With the increase in apprenticeships, many more students will be reliant on the grades they achieve to secure apprenticeships or meet conditional offers they have already been made by employers. For this set of students, their entire planned future career can depend on the results they achieve.
It can be an extremely upsetting time for students who do not attain the grades they hoped for; year after year there are very sad cases of students for whom the pressure has been so much that they have resorted to extreme measures in order to cope with their feelings of disappointment. It is important to remember that if you do not get the grades you want, it’s certainly not the end of the world: there are options you can consider to try and get back on to the track you were hoping to be on, or you may consider an alternative track.

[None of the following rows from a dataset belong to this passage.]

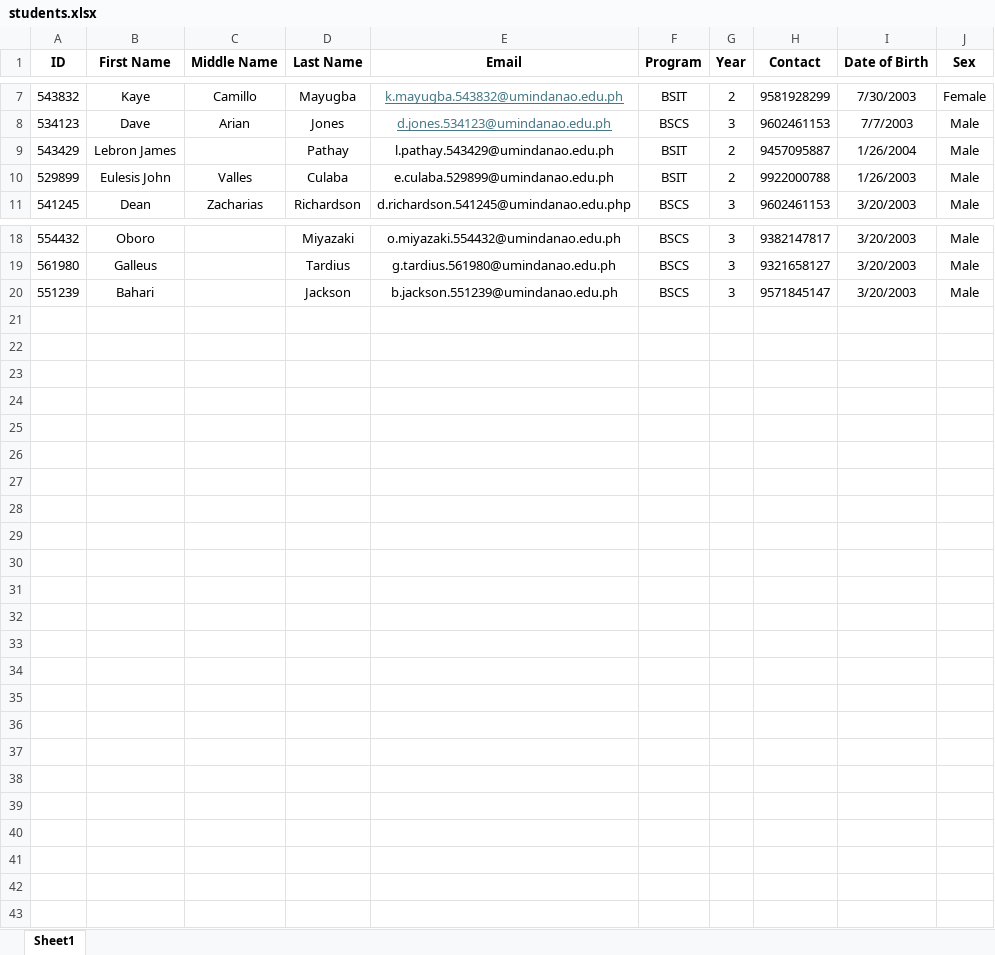
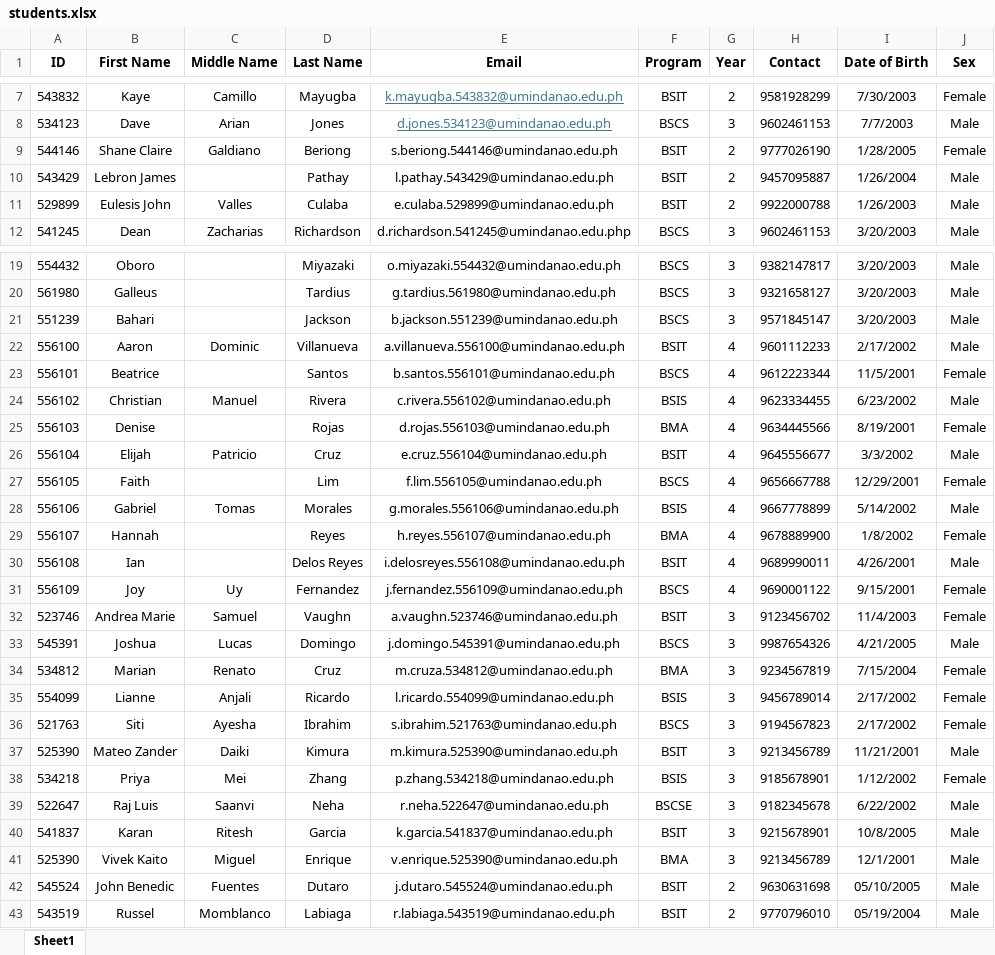
Before and after one commit to xB14CKx/SchoolVoting, an Excel workbook: storage/app/excel/students.xlsx, sheet Sheet1, drawn as a sheet; only a part is shown, gaps mark what is left out; values as stored, in another font and other column widths than the file's, no borders; charts and pictures not drawn; the diff names each change by its address in the sheet, - before the commit and + after, or states it on an @@ line.

Commit message:
Populated Results table but no UI yet

```diff
--- a/storage/app/excel/students.xlsx (sheet Sheet1)
+++ b/storage/app/excel/students.xlsx (sheet Sheet1)
+row 9: 544146 | Shane Claire | Galdiano | Beriong | s.beriong.544146@umindanao.edu.ph | BSIT | 2 | 9777026190 | 1/28/2005 | Female
+row 22: 556100 | Aaron | Dominic | Villanueva | a.villanueva.556100@umindanao.edu.ph | BSIT | 4 | 9601112233 | 2/17/2002 | Male
+row 23: 556101 | Beatrice |  | Santos | b.santos.556101@umindanao.edu.ph | BSCS | 4 | 9612223344 | 11/5/2001 | Female
+row 24: 556102 | Christian | Manuel | Rivera | c.rivera.556102@umindanao.edu.ph | BSIS | 4 | 9623334455 | 6/23/2002 | Male
+row 25: 556103 | Denise |  | Rojas | d.rojas.556103@umindanao.edu.ph | BMA | 4 | 9634445566 | 8/19/2001 | Female
+row 26: 556104 | Elijah | Patricio | Cruz | e.cruz.556104@umindanao.edu.ph | BSIT | 4 | 9645556677 | 3/3/2002 | Male
+row 27: 556105 | Faith |  | Lim | f.lim.556105@umindanao.edu.ph | BSCS | 4 | 9656667788 | 12/29/2001 | Female
+row 28: 556106 | Gabriel | Tomas | Morales | g.morales.556106@umindanao.edu.ph | BSIS | 4 | 9667778899 | 5/14/2002 | Male
+row 29: 556107 | Hannah |  | Reyes | h.reyes.556107@umindanao.edu.ph | BMA | 4 | 9678889900 | 1/8/2002 | Female
+row 30: 556108 | Ian |  | Delos Reyes | i.delosreyes.556108@umindanao.edu.ph | BSIT | 4 | 9689990011 | 4/26/2001 | Male
+row 31: 556109 | Joy | Uy | Fernandez | j.fernandez.556109@umindanao.edu.ph | BSCS | 4 | 9690001122 | 9/15/2001 | Female
+row 32: 523746 | Andrea Marie | Samuel | Vaughn | a.vaughn.523746@umindanao.edu.ph | BSIT | 3 | 9123456702 | 11/4/2003 | Female
+row 33: 545391 | Joshua | Lucas | Domingo | j.domingo.545391@umindanao.edu.ph | BSCS | 3 | 9987654326 | 4/21/2005 | Male
+row 34: 534812 | Marian | Renato | Cruz | m.cruza.534812@umindanao.edu.ph | BMA | 3 | 9234567819 | 7/15/2004 | Female
+row 35: 554099 | Lianne | Anjali | Ricardo | l.ricardo.554099@umindanao.edu.ph | BSIS | 3 | 9456789014 | 2/17/2002 | Female
+row 36: 521763 | Siti | Ayesha | Ibrahim | s.ibrahim.521763@umindanao.edu.ph | BSCS | 3 | 9194567823 | 2/17/2002 | Female
+row 37: 525390 | Mateo Zander | Daiki | Kimura | m.kimura.525390@umindanao.edu.ph | BSIT | 3 | 9213456789 | 11/21/2001 | Male
+row 38: 534218 | Priya | Mei | Zhang | p.zhang.534218@umindanao.edu.ph | BSIS | 3 | 9185678901 | 1/12/2002 | Female
+row 39: 522647 | Raj Luis | Saanvi | Neha | r.neha.522647@umindanao.edu.ph | BSCSE | 3 | 9182345678 | 6/22/2002 | Male
+row 40: 541837 | Karan | Ritesh | Garcia | k.garcia.541837@umindanao.edu.ph | BSIT | 3 | 9215678901 | 10/8/2005 | Male
+row 41: 525390 | Vivek Kaito | Miguel | Enrique | v.enrique.525390@umindanao.edu.ph | BMA | 3 | 9213456789 | 12/1/2001 | Male
+row 42: 545524 | John Benedic | Fuentes | Dutaro | j.dutaro.545524@umindanao.edu.ph | BSIT | 2 | 9630631698 | 05/10/2005 | Male
+row 43: 543519 | Russel | Momblanco | Labiaga | r.labiaga.543519@umindanao.edu.ph | BSIT | 2 | 9770796010 | 05/19/2004 | Male
```
Also changed, not shown: 12 other files.
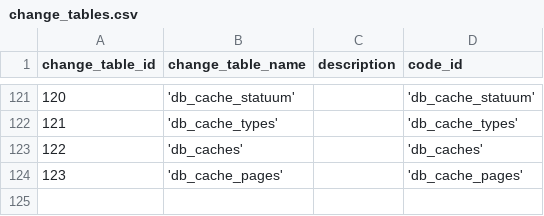
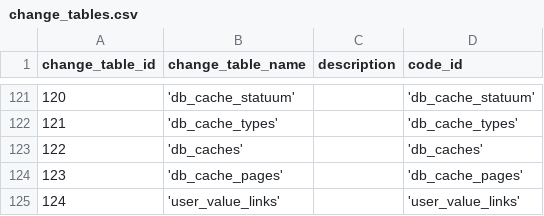
Before and after one commit to zukunft/zukunft.com, a CSV file: src/main/resources/db_code_links/change_tables.csv, drawn as a sheet; only a part is shown, gaps mark what is left out; the diff names each change by its address in the sheet, - before the commit and + after, or states it on an @@ line.

```diff
--- a/src/main/resources/db_code_links/change_tables.csv
+++ b/src/main/resources/db_code_links/change_tables.csv
+row 125: 124 | 'user_value_links' |  | 'user_value_links'
```
Also changed, not shown: 23 other files.
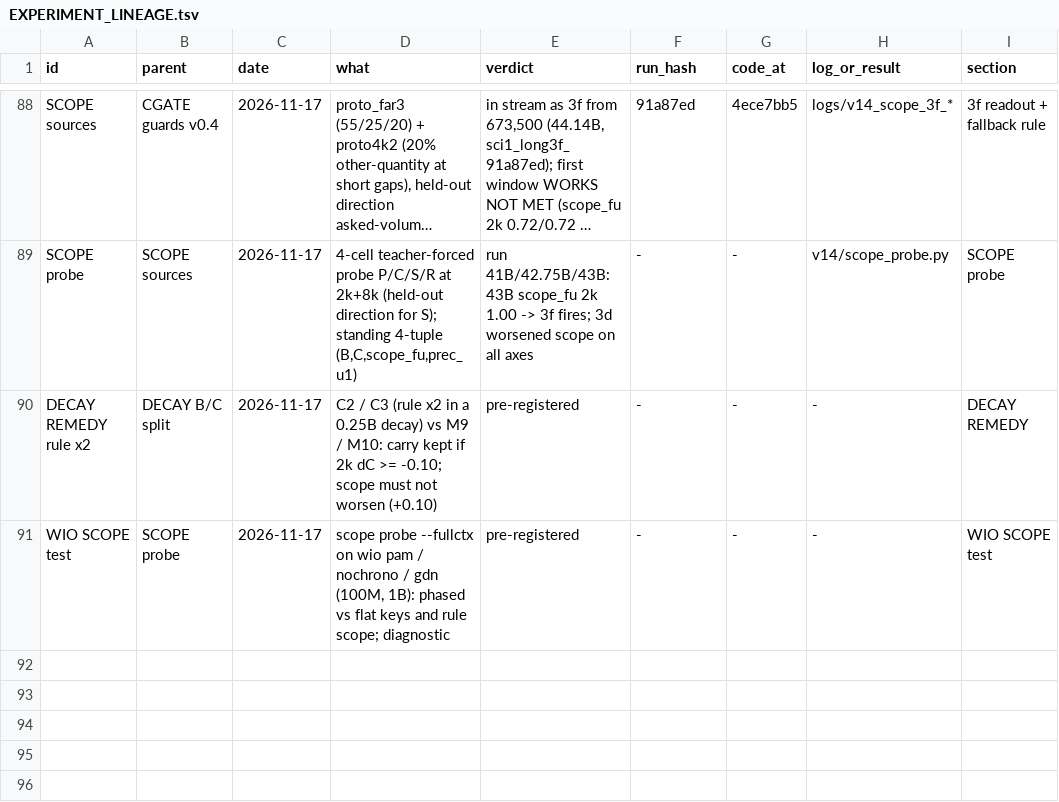
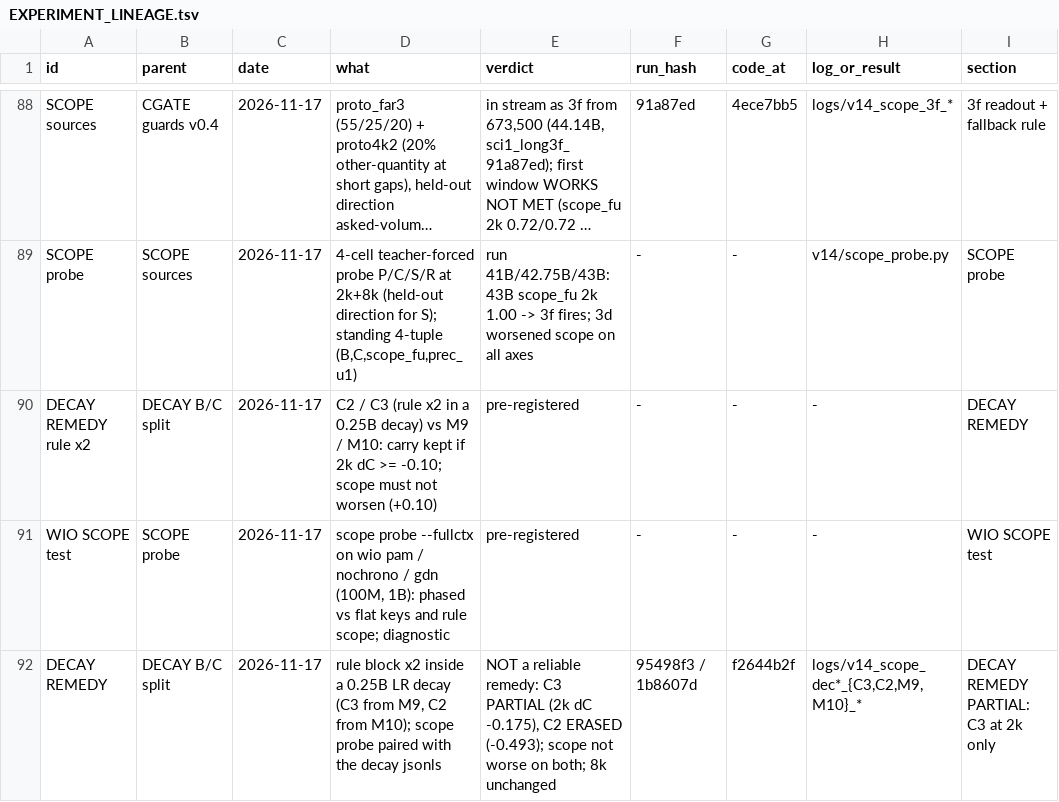
Before and after one commit to gowrav-vishwakarma/qllm2, a TSV file: v14/EXPERIMENT_LINEAGE.tsv, drawn as a sheet; only a part is shown, gaps mark what is left out; long unchanged cells end in …; the diff names each change by its address in the sheet, - before the commit and + after, or states it on an @@ line.

Commit message:
v14 DECAY REMEDY verdict: not a reliable remedy (C3 partial, C2 erased at 2k; scope not worse; 8k unchanged) (docs + logs)
C3 8k: dC vs M9 -0.010 (0.009), P_fu 0.25 / scope_fu 0.27 vs M9 0.21 / 0.21 (guard passes). Lineage row + tree.

```diff
--- a/v14/EXPERIMENT_LINEAGE.tsv
+++ b/v14/EXPERIMENT_LINEAGE.tsv
+row 92: DECAY REMEDY | DECAY B/C split | 2026-11-17 | rule block x2 inside a 0.25B LR decay (C3 from M9, C2 from M10); scope probe paired with the decay jsonls | NOT a reliable remedy: C3 PARTIAL (2k dC -0.175), C2 ERASED (-0.493); scope not worse on both; 8k unchanged | 95498f3 / 1b8607d | f2644b2f | logs/v14_scope_dec*_{C3,C2,M9,M10}_* | DECAY REMEDY PARTIAL: C3 at 2k only
```
Also changed, not shown: 4 other files.
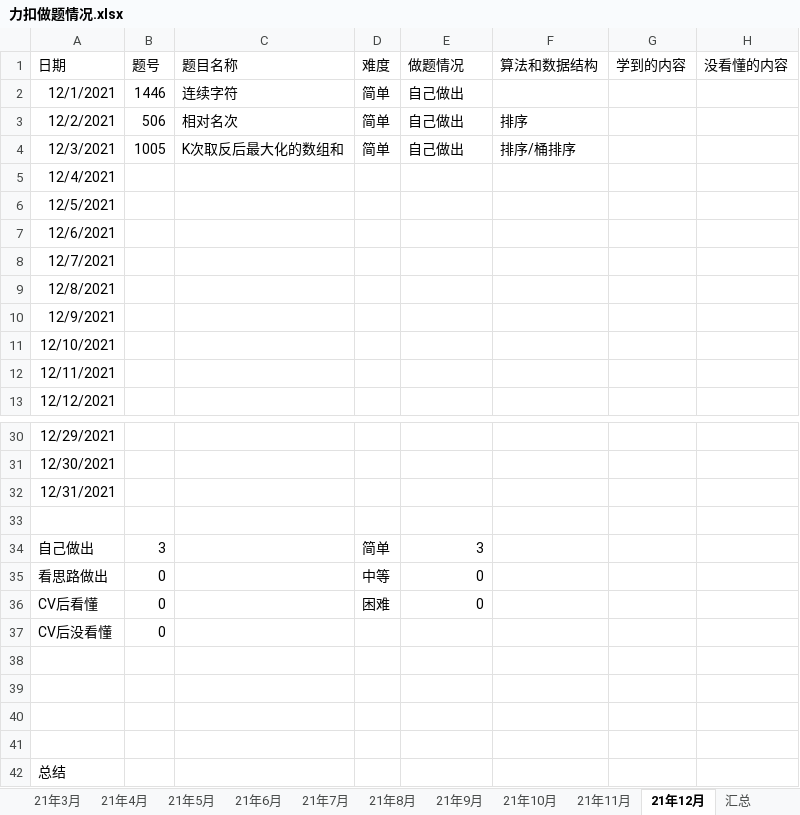
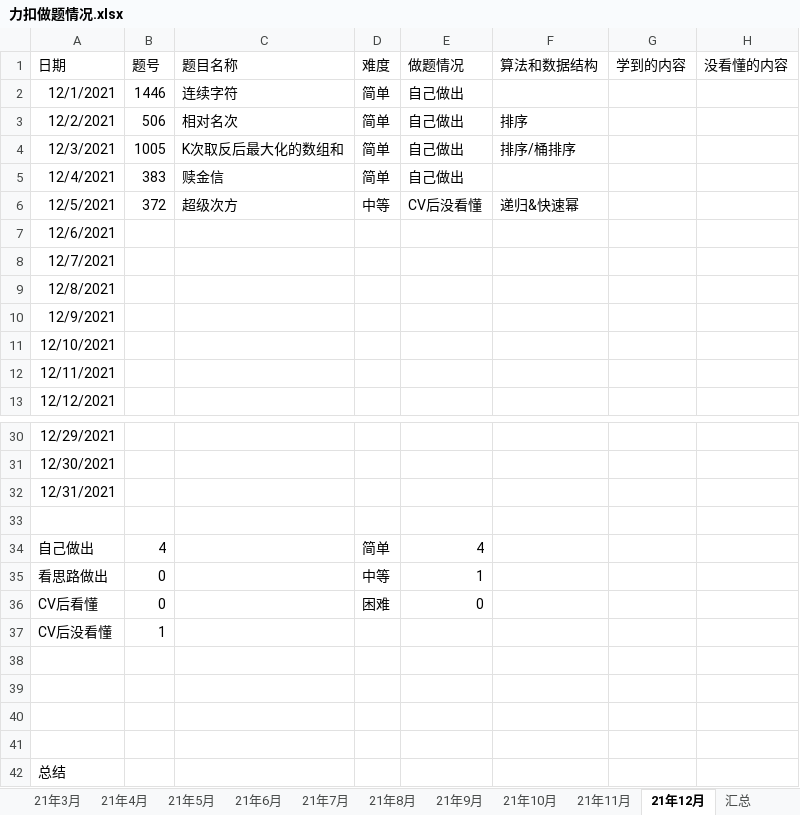
Before and after one commit to S-N-O-R-L-A-X/leetcode, an Excel workbook: 力扣做题情况.xlsx, sheet 21年12月, drawn as a sheet; only a part is shown, gaps mark what is left out; values as stored, in another font and other column widths than the file's, no borders; charts and pictures not drawn; the diff names each change by its address in the sheet, - before the commit and + after, or states it on an @@ line.

Commit message:
12-5

```diff
--- a/力扣做题情况.xlsx (sheet 21年12月)
+++ b/力扣做题情况.xlsx (sheet 21年12月)
-B5 (题号): (empty)
+B5 (题号): 383
-C5 (题目名称): (empty)
+C5 (题目名称): 赎金信
-D5 (难度): (empty)
+D5 (难度): 简单
-E5 (做题情况): (empty)
+E5 (做题情况): 自己做出
-B6 (题号): (empty)
+B6 (题号): 372
-C6 (题目名称): (empty)
+C6 (题目名称): 超级次方
-D6 (难度): (empty)
+D6 (难度): 中等
-E6 (做题情况): (empty)
+E6 (做题情况): CV后没看懂
-F6 (算法和数据结构): (empty)
+F6 (算法和数据结构): 递归&快速幂
-B34 (题号): 3
+B34 (题号): 4
-E34 (做题情况): 3
+E34 (做题情况): 4
-E35 (做题情况): 0
+E35 (做题情况): 1
-B37 (题号): 0
+B37 (题号): 1
```
Also changed, not shown: charts or pictures.
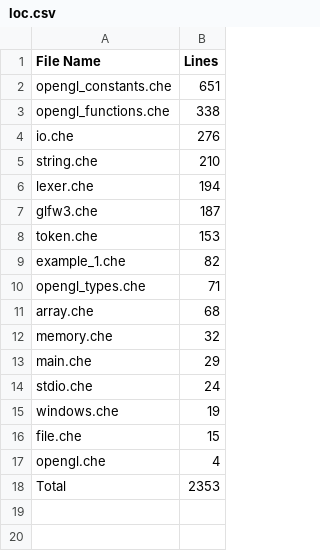
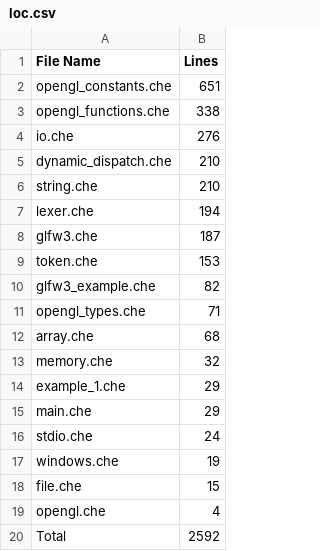
Before and after one commit to CheezLang/CheezLang, a CSV file: examples/loc.csv, drawn as a sheet.

```diff
--- a/examples/loc.csv
+++ b/examples/loc.csv
@@ -4,2 +4,3 @@ opengl_functions.che,338
 io.che,276
+dynamic_dispatch.che,210
 string.che,210
@@ -8,3 +9,3 @@ glfw3.che,187
 token.che,153
-example_1.che,82
+glfw3_example.che,82
 opengl_types.che,71
@@ -12,2 +13,3 @@ array.che,68
 memory.che,32
+example_1.che,29
 main.che,29
@@ -17,2 +19,2 @@ file.che,15
 opengl.che,4
-Total,2353
+Total,2592
```
Also changed, not shown: CheezCompiler/loc.csv.
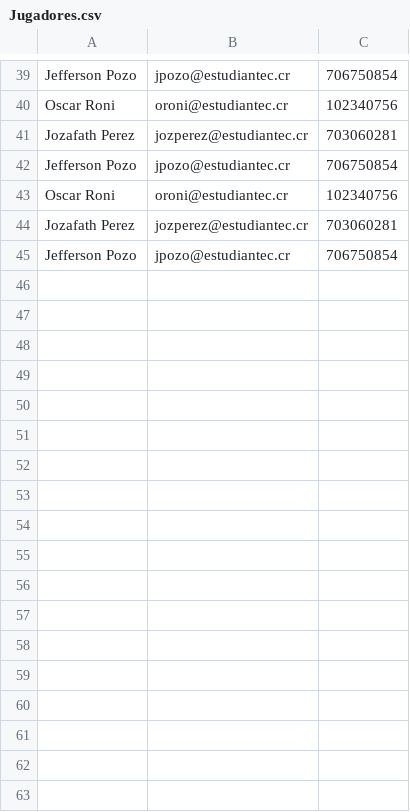
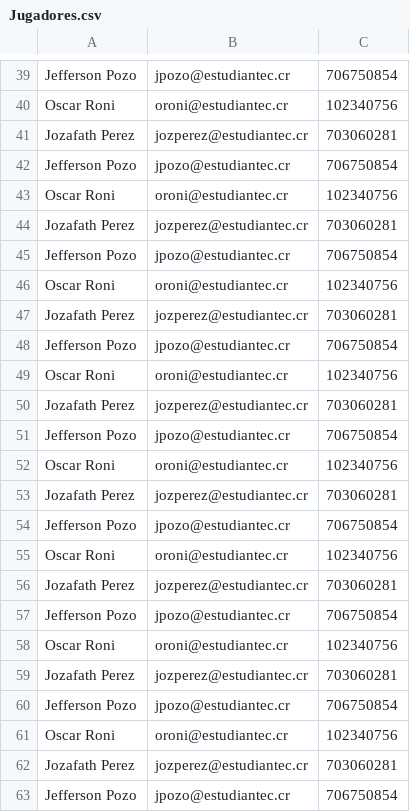
Before and after one commit to JozafathPerez/Proyecto_01_JAVA, a CSV file: Jugadores.csv, drawn as a sheet; only a part is shown, gaps mark what is left out.

```diff
--- a/Jugadores.csv
+++ b/Jugadores.csv
@@ -45 +45,19 @@
 "Jefferson Pozo","jpozo@estudiantec.cr","706750854"
+"Oscar Roni","oroni@estudiantec.cr","102340756"
+"Jozafath Perez","jozperez@estudiantec.cr","703060281"
+"Jefferson Pozo","jpozo@estudiantec.cr","706750854"
+"Oscar Roni","oroni@estudiantec.cr","102340756"
+"Jozafath Perez","jozperez@estudiantec.cr","703060281"
+"Jefferson Pozo","jpozo@estudiantec.cr","706750854"
+"Oscar Roni","oroni@estudiantec.cr","102340756"
+"Jozafath Perez","jozperez@estudiantec.cr","703060281"
+"Jefferson Pozo","jpozo@estudiantec.cr","706750854"
+"Oscar Roni","oroni@estudiantec.cr","102340756"
+"Jozafath Perez","jozperez@estudiantec.cr","703060281"
+"Jefferson Pozo","jpozo@estudiantec.cr","706750854"
+"Oscar Roni","oroni@estudiantec.cr","102340756"
+"Jozafath Perez","jozperez@estudiantec.cr","703060281"
+"Jefferson Pozo","jpozo@estudiantec.cr","706750854"
+"Oscar Roni","oroni@estudiantec.cr","102340756"
+"Jozafath Perez","jozperez@estudiantec.cr","703060281"
+"Jefferson Pozo","jpozo@estudiantec.cr","706750854"
```
Also changed, not shown: 4 other files.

Challenging the outcome you have been given
If it is the case that your examinations were adversely affected by circumstances outside of your control, it is imperative that you obtain any evidence you have in this regard and make a request for special considerations to reflect this to the Joint Council for Qualifications (‘JCQ’). Such requests are to be made by your Centre (i.e School/College) and should be made as soon as possible following an affected assessment. The following document will assist students in using this process and confirming that their circumstances are applicable. http://www.jcq.org.uk/exams-office/access-arrangements-and-special-consideration/regulations-and-guidance/a-guide-to-the-special-consideration-process-2014-2015
Submit an Enquiry regarding results:
There are four types of ‘Enquiries about Results’ (‘EAR’) available:
1. A clerical check
2. A review of the original marking
3. A review of original moderation
4. Access to scripts
You should refer to your relevant examining board procedures for more explicit guidance and be mindful of any deadlines which may arise; for example, AQA, offer a priority re-marking service for A-Level exam scripts where the student’s university placement depends on the grade obtained from the paper in question, however this request must be made by 21st August 2015: http://www.aqa.org.uk/exams-administration/about-results/post-results
Appeal the outcome of a special circumstances application or the outcome of an EAR enquiry:
You may lodge an appeal in this regard within 2 weeks of the date of the outcome being challenged; there are two stages to this process, the latter of which will involve your matter being considered by an Appeals Panel. The following guidance and links will assist: http://www.jcq.org.uk/examination-system/the-appeals-process
Look at other options
You may not have obtained the grades you wished, but this need not prevent you from pursuing other related options, for example;
If you have obtained grades at GCSE or A-Level which you are unhappy with, you may choose to re-sit certain elements in order to increase your grade.
If you have been offered a conditional place at University for which you have not met the grades, you may also wish to try and defer the place (this will usually involve an element of negotiation with the University admissions department) to allow you to re-sit with a view to commencing the course in the coming academic year.
Also, you may wish to consider appealing the decision not to admit you directly with the relevant University. You would need to refer to the terms of your offer and any available right of appeal directly with the University.
You can also look at using the UCAS clearing service. The process offers an element of flexibility; if, for example, you took an A-level in History and were intending to commence a law degree, but have since found that you have a more fervent interest in History you can choose to look for places available in the latter discipline.
Recent studies would have us believe that most students do not have a back-up plan if they do not meet the required grades for their 1st or 2nd choice of University. Whatever you are planning on doing next, make sure you have a plan as far as is possible and that you are mindful of any relevant deadlines. If you require any assistance in relation to any of the issues or processes raised, then please contact us for a further consultation.
Best of luck with the results!